==== RECORD SET

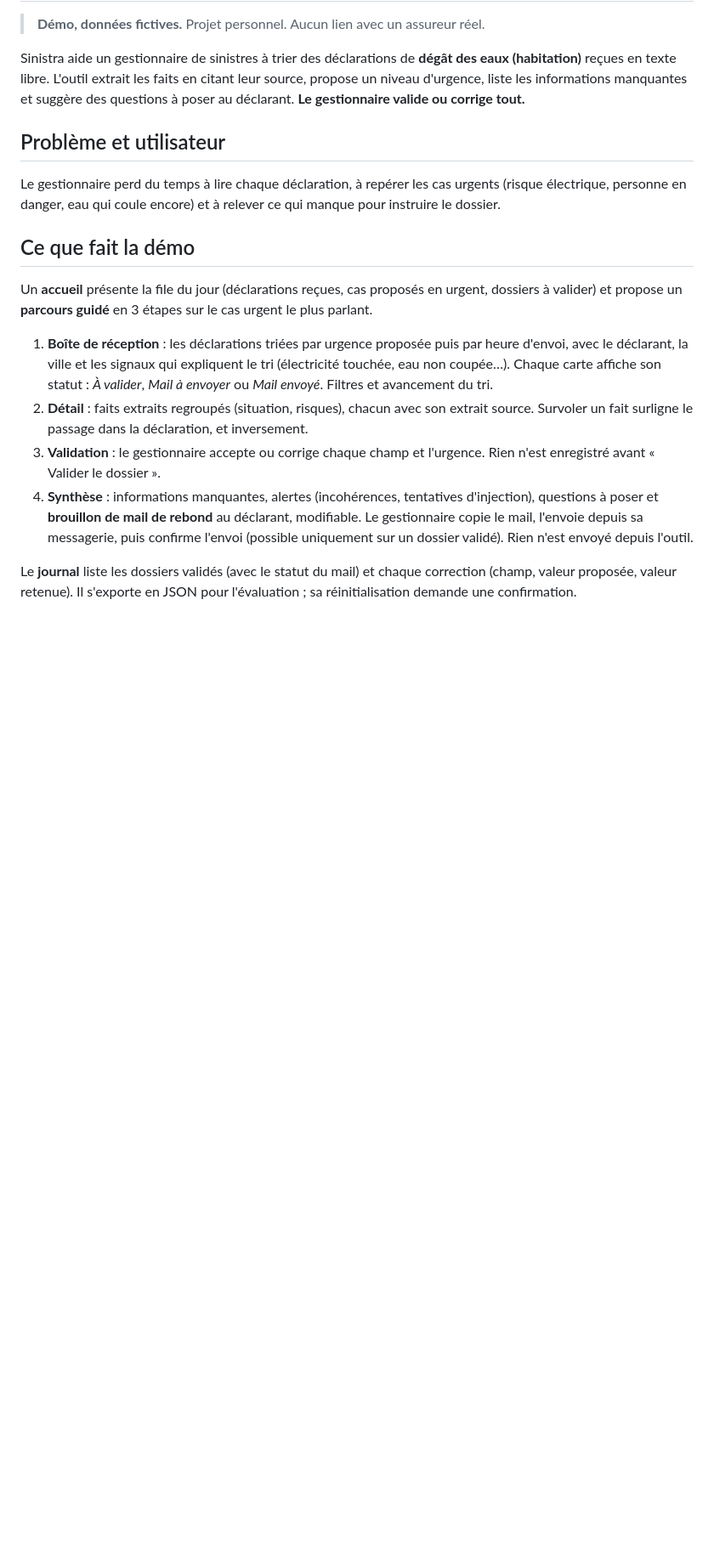
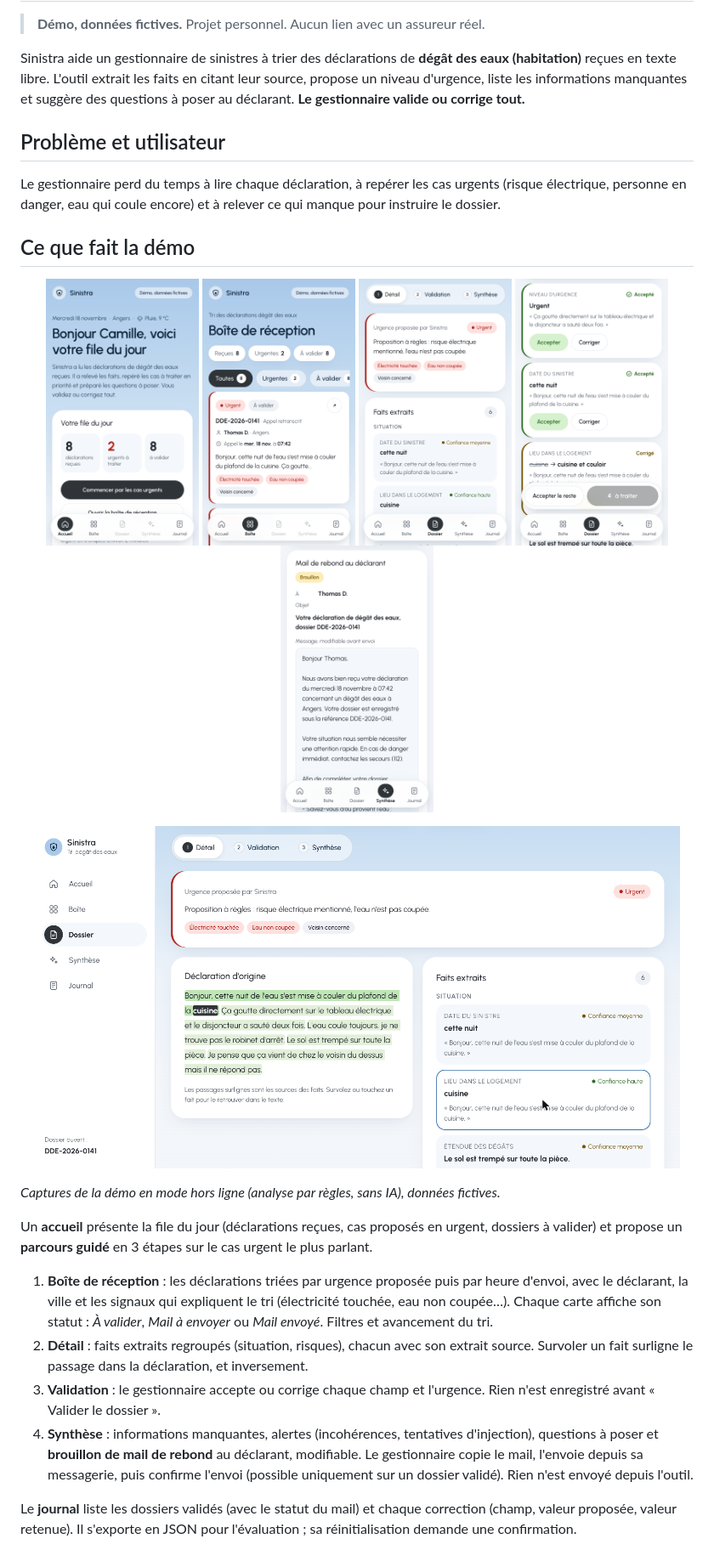
Before and after one commit to Erma404/sinistra, a Markdown page: README.md, the part around the change. Shown at 85% size. Rendered like a GitHub page; pictures changed too: docs/captures/desktop-dossier.png (added), docs/captures/mobile-accueil.png (added), docs/captures/mobile-boite.png (added); blank space fills up the shorter version.

Commit message:
README : captures d'écran mobile et ordinateur
Co-Authored-By: Claude Opus 5.5 <noreply@anthropic.com>

```diff
--- a/README.md
+++ b/README.md
@@ -9,6 +9,20 @@ Sinistra aide un gestionnaire de sinistres à trier des déclarations de **dég
 Le gestionnaire perd du temps à lire chaque déclaration, à repérer les cas urgents (risque électrique, personne en danger, eau qui coule encore) et à relever ce qui manque pour instruire le dossier.
 
 ## Ce que fait la démo
+
+<p align="center">
+  <img src="docs/captures/mobile-accueil.png" width="180" alt="Accueil : file du jour, 2 urgents à traiter, bouton Commencer par les cas urgents">
+  <img src="docs/captures/mobile-boite.png" width="180" alt="Boîte de réception : dossier urgent DDE-2026-0141 en tête, avec les signaux Électricité touchée et Eau non coupée">
+  <img src="docs/captures/mobile-detail.png" width="180" alt="Détail : urgence proposée et justifiée, faits extraits avec leur passage source">
+  <img src="docs/captures/mobile-validation.png" width="180" alt="Validation : champs acceptés ou corrigés, lieu corrigé de cuisine en cuisine et couloir">
+  <img src="docs/captures/mobile-synthese.png" width="180" alt="Synthèse : brouillon de mail de rebond au déclarant, modifiable">
+</p>
+
+<p align="center">
+  <img src="docs/captures/desktop-dossier.png" width="760" alt="Vue ordinateur d'un dossier : au survol du fait Lieu, le mot cuisine est surligné dans la déclaration d'origine">
+</p>
+
+*Captures de la démo en mode hors ligne (analyse par règles, sans IA), données fictives.*
 
 Un **accueil** présente la file du jour (déclarations reçues, cas proposés en urgent, dossiers à valider) et propose un **parcours guidé** en 3 étapes sur le cas urgent le plus parlant.
 
```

========

PROBLEM REQUIREMENTS |
Look through the entries and find each line that has the string "avec". Copy those lines.

RESULT BELOW |
+  <img src="docs/captures/mobile-boite.png" width="180" alt="Boîte de réception : dossier urgent DDE-2026-0141 en tête, avec les signaux Électricité touchée et Eau non coupée">
+  <img src="docs/captures/mobile-detail.png" width="180" alt="Détail : urgence proposée et justifiée, faits extraits avec leur passage source">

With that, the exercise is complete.